# REQUIRED ACTION
Each entry below must be repeated exactly. Leave the pictures out of it.

::::::

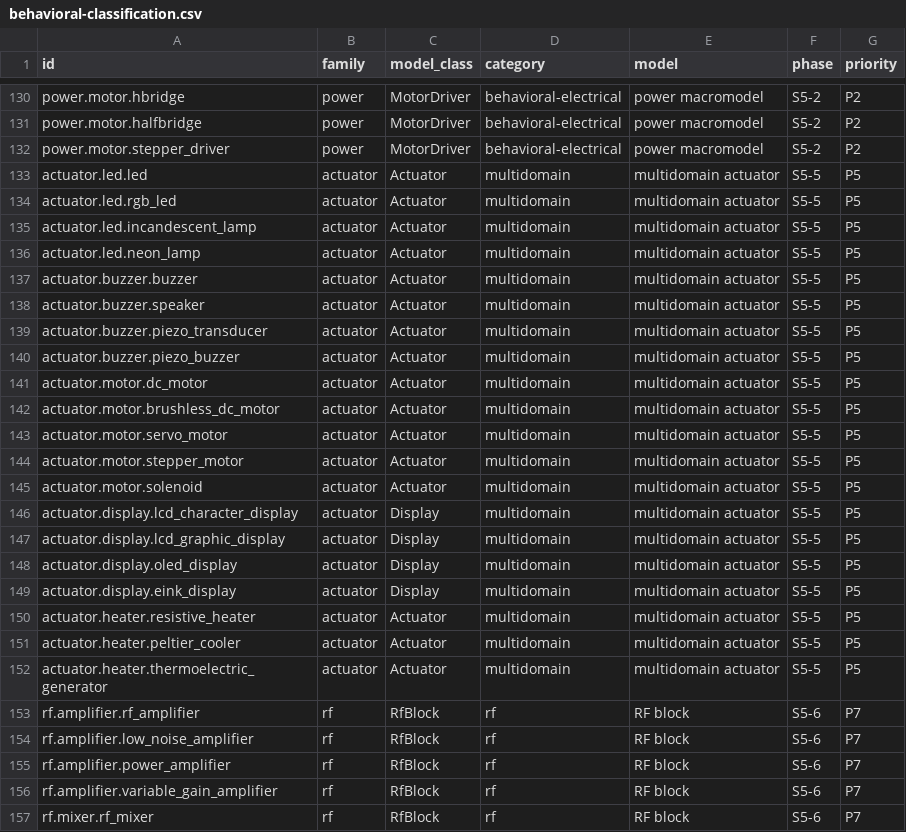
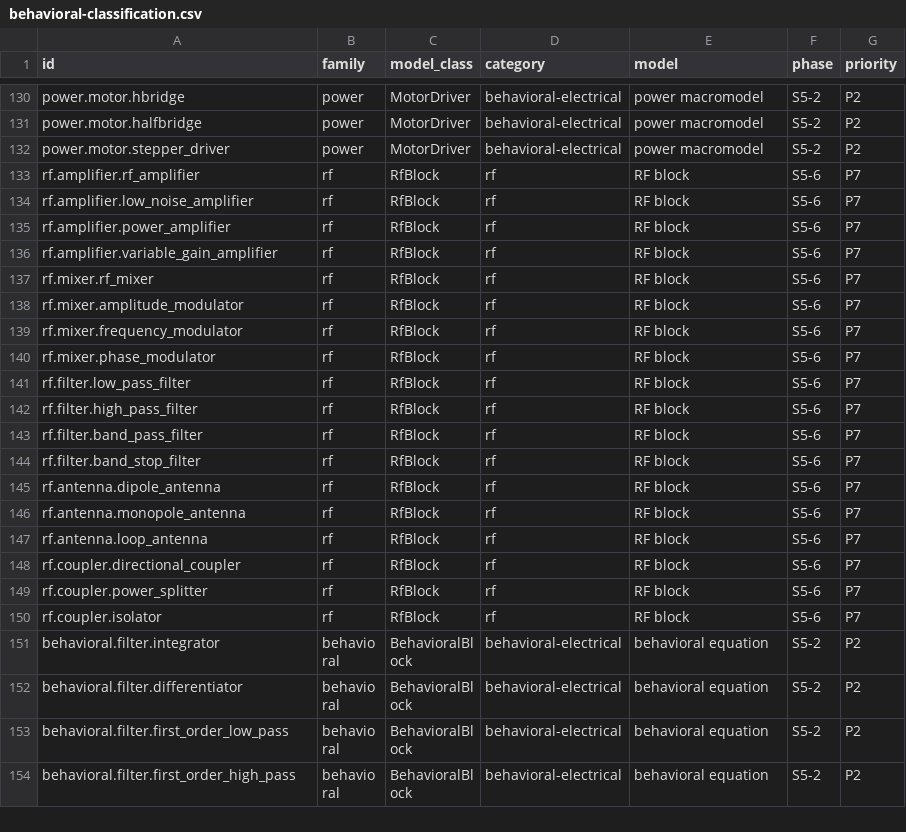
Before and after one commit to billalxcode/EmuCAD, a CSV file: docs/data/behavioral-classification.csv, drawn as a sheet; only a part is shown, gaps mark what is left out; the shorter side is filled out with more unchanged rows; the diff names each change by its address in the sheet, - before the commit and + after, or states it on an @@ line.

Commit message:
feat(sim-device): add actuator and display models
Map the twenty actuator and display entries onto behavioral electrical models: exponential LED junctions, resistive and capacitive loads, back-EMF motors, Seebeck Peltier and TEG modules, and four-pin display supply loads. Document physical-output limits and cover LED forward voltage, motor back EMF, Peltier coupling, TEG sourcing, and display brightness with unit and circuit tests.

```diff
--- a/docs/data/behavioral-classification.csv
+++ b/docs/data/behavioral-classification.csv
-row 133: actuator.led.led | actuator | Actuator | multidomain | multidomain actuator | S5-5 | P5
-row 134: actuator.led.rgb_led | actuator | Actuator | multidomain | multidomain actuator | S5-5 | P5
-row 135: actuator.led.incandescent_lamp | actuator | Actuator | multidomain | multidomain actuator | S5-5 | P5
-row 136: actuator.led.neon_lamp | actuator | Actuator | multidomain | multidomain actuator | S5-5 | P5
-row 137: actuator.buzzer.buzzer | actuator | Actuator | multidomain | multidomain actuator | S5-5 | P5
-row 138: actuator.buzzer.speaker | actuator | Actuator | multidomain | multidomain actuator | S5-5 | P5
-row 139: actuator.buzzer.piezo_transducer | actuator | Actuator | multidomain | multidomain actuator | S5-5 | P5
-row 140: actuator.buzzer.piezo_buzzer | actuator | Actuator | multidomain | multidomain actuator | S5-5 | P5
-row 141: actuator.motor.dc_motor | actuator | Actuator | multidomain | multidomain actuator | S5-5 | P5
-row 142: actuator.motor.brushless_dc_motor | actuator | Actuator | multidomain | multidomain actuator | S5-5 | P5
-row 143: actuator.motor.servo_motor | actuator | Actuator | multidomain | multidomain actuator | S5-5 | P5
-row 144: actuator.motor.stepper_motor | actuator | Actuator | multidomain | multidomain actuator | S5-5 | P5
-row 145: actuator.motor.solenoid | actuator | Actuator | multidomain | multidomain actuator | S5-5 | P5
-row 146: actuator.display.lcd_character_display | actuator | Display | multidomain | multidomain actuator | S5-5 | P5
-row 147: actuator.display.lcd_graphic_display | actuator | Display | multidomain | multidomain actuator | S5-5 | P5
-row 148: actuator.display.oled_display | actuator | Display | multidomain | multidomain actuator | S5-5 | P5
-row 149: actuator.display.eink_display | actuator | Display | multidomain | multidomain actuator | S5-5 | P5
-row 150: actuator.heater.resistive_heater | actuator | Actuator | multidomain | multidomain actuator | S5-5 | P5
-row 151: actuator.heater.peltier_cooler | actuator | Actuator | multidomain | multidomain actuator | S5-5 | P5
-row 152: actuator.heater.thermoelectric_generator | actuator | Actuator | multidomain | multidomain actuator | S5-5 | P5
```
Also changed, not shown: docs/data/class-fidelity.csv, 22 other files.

::::::

# EXERCISE SOLUTION
Before and after one commit to billalxcode/EmuCAD, a CSV file: docs/data/behavioral-classification.csv, drawn as a sheet; only a part is shown, gaps mark what is left out; the shorter side is filled out with more unchanged rows; the diff names each change by its address in the sheet, - before the commit and + after, or states it on an @@ line.

Commit message:
feat(sim-device): add actuator and display models
Map the twenty actuator and display entries onto behavioral electrical models: exponential LED junctions, resistive and capacitive loads, back-EMF motors, Seebeck Peltier and TEG modules, and four-pin display supply loads. Document physical-output limits and cover LED forward voltage, motor back EMF, Peltier coupling, TEG sourcing, and display brightness with unit and circuit tests.

```diff
--- a/docs/data/behavioral-classification.csv
+++ b/docs/data/behavioral-classification.csv
-row 133: actuator.led.led | actuator | Actuator | multidomain | multidomain actuator | S5-5 | P5
-row 134: actuator.led.rgb_led | actuator | Actuator | multidomain | multidomain actuator | S5-5 | P5
-row 135: actuator.led.incandescent_lamp | actuator | Actuator | multidomain | multidomain actuator | S5-5 | P5
-row 136: actuator.led.neon_lamp | actuator | Actuator | multidomain | multidomain actuator | S5-5 | P5
-row 137: actuator.buzzer.buzzer | actuator | Actuator | multidomain | multidomain actuator | S5-5 | P5
-row 138: actuator.buzzer.speaker | actuator | Actuator | multidomain | multidomain actuator | S5-5 | P5
-row 139: actuator.buzzer.piezo_transducer | actuator | Actuator | multidomain | multidomain actuator | S5-5 | P5
-row 140: actuator.buzzer.piezo_buzzer | actuator | Actuator | multidomain | multidomain actuator | S5-5 | P5
-row 141: actuator.motor.dc_motor | actuator | Actuator | multidomain | multidomain actuator | S5-5 | P5
-row 142: actuator.motor.brushless_dc_motor | actuator | Actuator | multidomain | multidomain actuator | S5-5 | P5
-row 143: actuator.motor.servo_motor | actuator | Actuator | multidomain | multidomain actuator | S5-5 | P5
-row 144: actuator.motor.stepper_motor | actuator | Actuator | multidomain | multidomain actuator | S5-5 | P5
-row 145: actuator.motor.solenoid | actuator | Actuator | multidomain | multidomain actuator | S5-5 | P5
-row 146: actuator.display.lcd_character_display | actuator | Display | multidomain | multidomain actuator | S5-5 | P5
-row 147: actuator.display.lcd_graphic_display | actuator | Display | multidomain | multidomain actuator | S5-5 | P5
-row 148: actuator.display.oled_display | actuator | Display | multidomain | multidomain actuator | S5-5 | P5
-row 149: actuator.display.eink_display | actuator | Display | multidomain | multidomain actuator | S5-5 | P5
-row 150: actuator.heater.resistive_heater | actuator | Actuator | multidomain | multidomain actuator | S5-5 | P5
-row 151: actuator.heater.peltier_cooler | actuator | Actuator | multidomain | multidomain actuator | S5-5 | P5
-row 152: actuator.heater.thermoelectric_generator | actuator | Actuator | multidomain | multidomain actuator | S5-5 | P5
```
Also changed, not shown: docs/data/class-fidelity.csv, 22 other files.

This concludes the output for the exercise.